Ray Tracing Parallel ray hits the mirror and reflects as if it started at the focus Ray heading to the focus hits the mirror and comes off parallel Ray heading to the center of curvature returns along the same path C F
Magnification Or: Gain is a better description since M might be < 1
Flat Refracting Surfaces If a refracting surface is flat, then R is infinite Then q = -(n 2 / n 1 )p –The image formed by a flat refracting surface is on the same side of the surface as the object A virtual image is formed
Locating the Image Formed by a Lens The lens has an index of refraction n and two spherical surfaces with radii of R 1 and R 2 –R 1 is the radius of curvature of the lens surface that the light of the object reaches first –R 2 is the radius of curvature of the other surface The object is placed at point O at a distance of p 1 in front of the first surface Small!!

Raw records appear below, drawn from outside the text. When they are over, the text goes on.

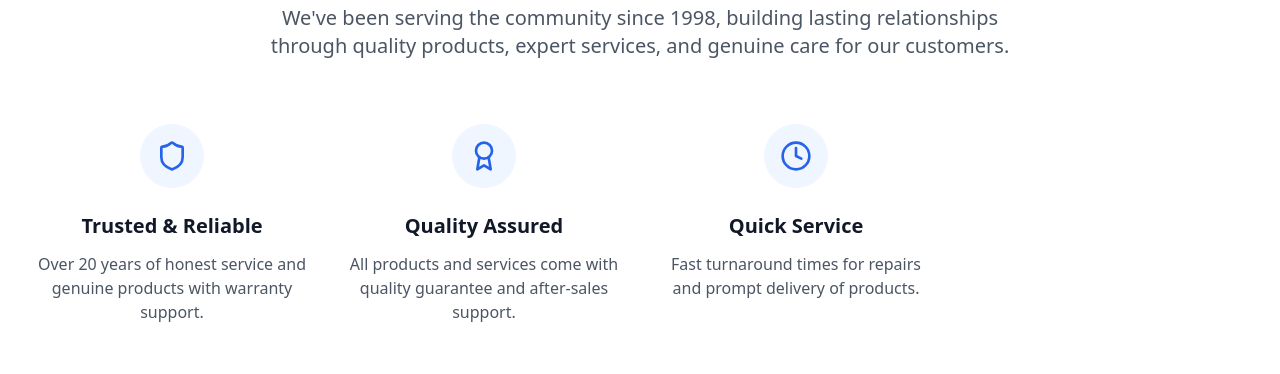
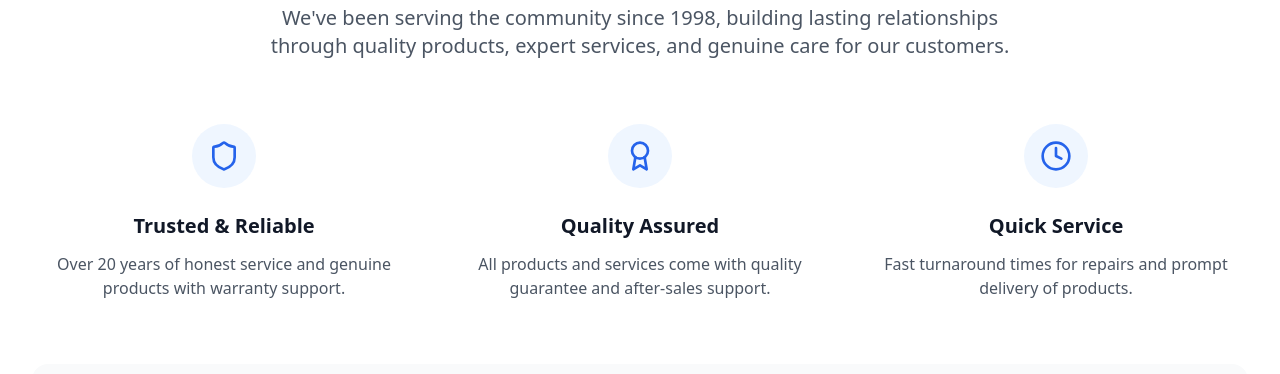
Before and after one commit to G5277/new-line-computers, a React (Vite) app: page / in a window 1280 px wide. Shown: the part 900-1274 px from the top of the page. Built offline with nearby package versions, Linux system fonts and the light colour scheme; no server answers.

Commit message:
features grid

```diff
--- a/src/components/home/About.tsx
+++ b/src/components/home/About.tsx
@@ -8,11 +8,6 @@
       title: 'Trusted & Reliable',
       description: 'Over 20 years of honest service and genuine products with warranty support.'
     },
-    // {
-    //   icon: Users,
-    //   title: 'Expert Lead',
-    //   description: 'Certified technicians with extensive experience in computer hardware and repairs.'
-    // },
     {
       icon: Award,
       title: 'Quality Assured',
@@ -37,8 +32,8 @@
             through quality products, expert services, and genuine care for our customers.
           </p>
         </div>
-
-        <div className="grid grid-cols-1 md:grid-cols-2 lg:grid-cols-4 gap-8">
+        {/* Features */}
+        <div className="grid grid-cols-1 md:grid-cols-2 lg:grid-cols-3 gap-8">
           {features.map((feature, index) => (
             <div key={index} className="text-center group">
               <div className="bg-blue-50 rounded-full w-16 h-16 flex items-center justify-center mx-auto mb-6 group-hover:bg-blue-100 transition-colors">
```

Lens Makers’ Equation The focal length of a thin lens is the image distance that corresponds to an infinite object distance –This is the same as for a mirror The lens makers’ equation is
Example A 2 cm tall object is placed 30 cm in front of a diverging lens with a focal length of –20 cm. Find the location of the image, its classification, the size of the image, and the magnification. Construct a ray diagram.
Lateral (Transverse) magnification h h’ But: Or:
Multiple Thin Lenses Find the image distance of the first lens. Use the image of the first lens as the object of the second lens. Find the new object distance by correcting with the separation of the lenses. Find the image of the second lens. Transverse Magnification is the product of the magnifications of the individual lenses
Example Find the location and magnification of the final image formed
9. A spherical convex mirror has a radius of curvature with a magnitude of 40.0 cm. Determine the position of the virtual image and the magnification for object distances of (a) 30.0 cm and (b) 60.0 cm. (c) Are the images upright or inverted? 11. A concave mirror has a radius of curvature of 60.0 cm. Calculate the image position and magnification of an object placed in front of the mirror at distances of (a) 90.0 cm and (b) 20.0 cm. (c) Draw ray diagrams to obtain the image characteristics in each case. 12. A concave mirror has a focal length of 40.0 cm. Determine the object position for which the resulting image is upright and four times the size of the object.
29. The left face of a biconvex lens has a radius of curvature of magnitude 12.0 cm, and the right face has a radius of curvature of magnitude 18.0 cm. The index of refraction of the glass is 1.44. (a) Calculate the focal length of the lens. (b) What If? Calculate the focal length the lens has after is turned around to interchange the radii of curvature of the two faces. 31. A thin lens has a focal length of 25.0 cm. Locate and describe the image when the object is placed (a) 26.0 cm and (b) 24.0 cm in front of the lens. 34. A person looks at a gem with a jeweler’s loupe—a converging lens that has a focal length of 12.5 cm. The loupe forms a virtual image 30.0 cm from the lens. (a) Determine the magnification. Is the image upright or inverted? (b) Construct a ray diagram for this arrangement.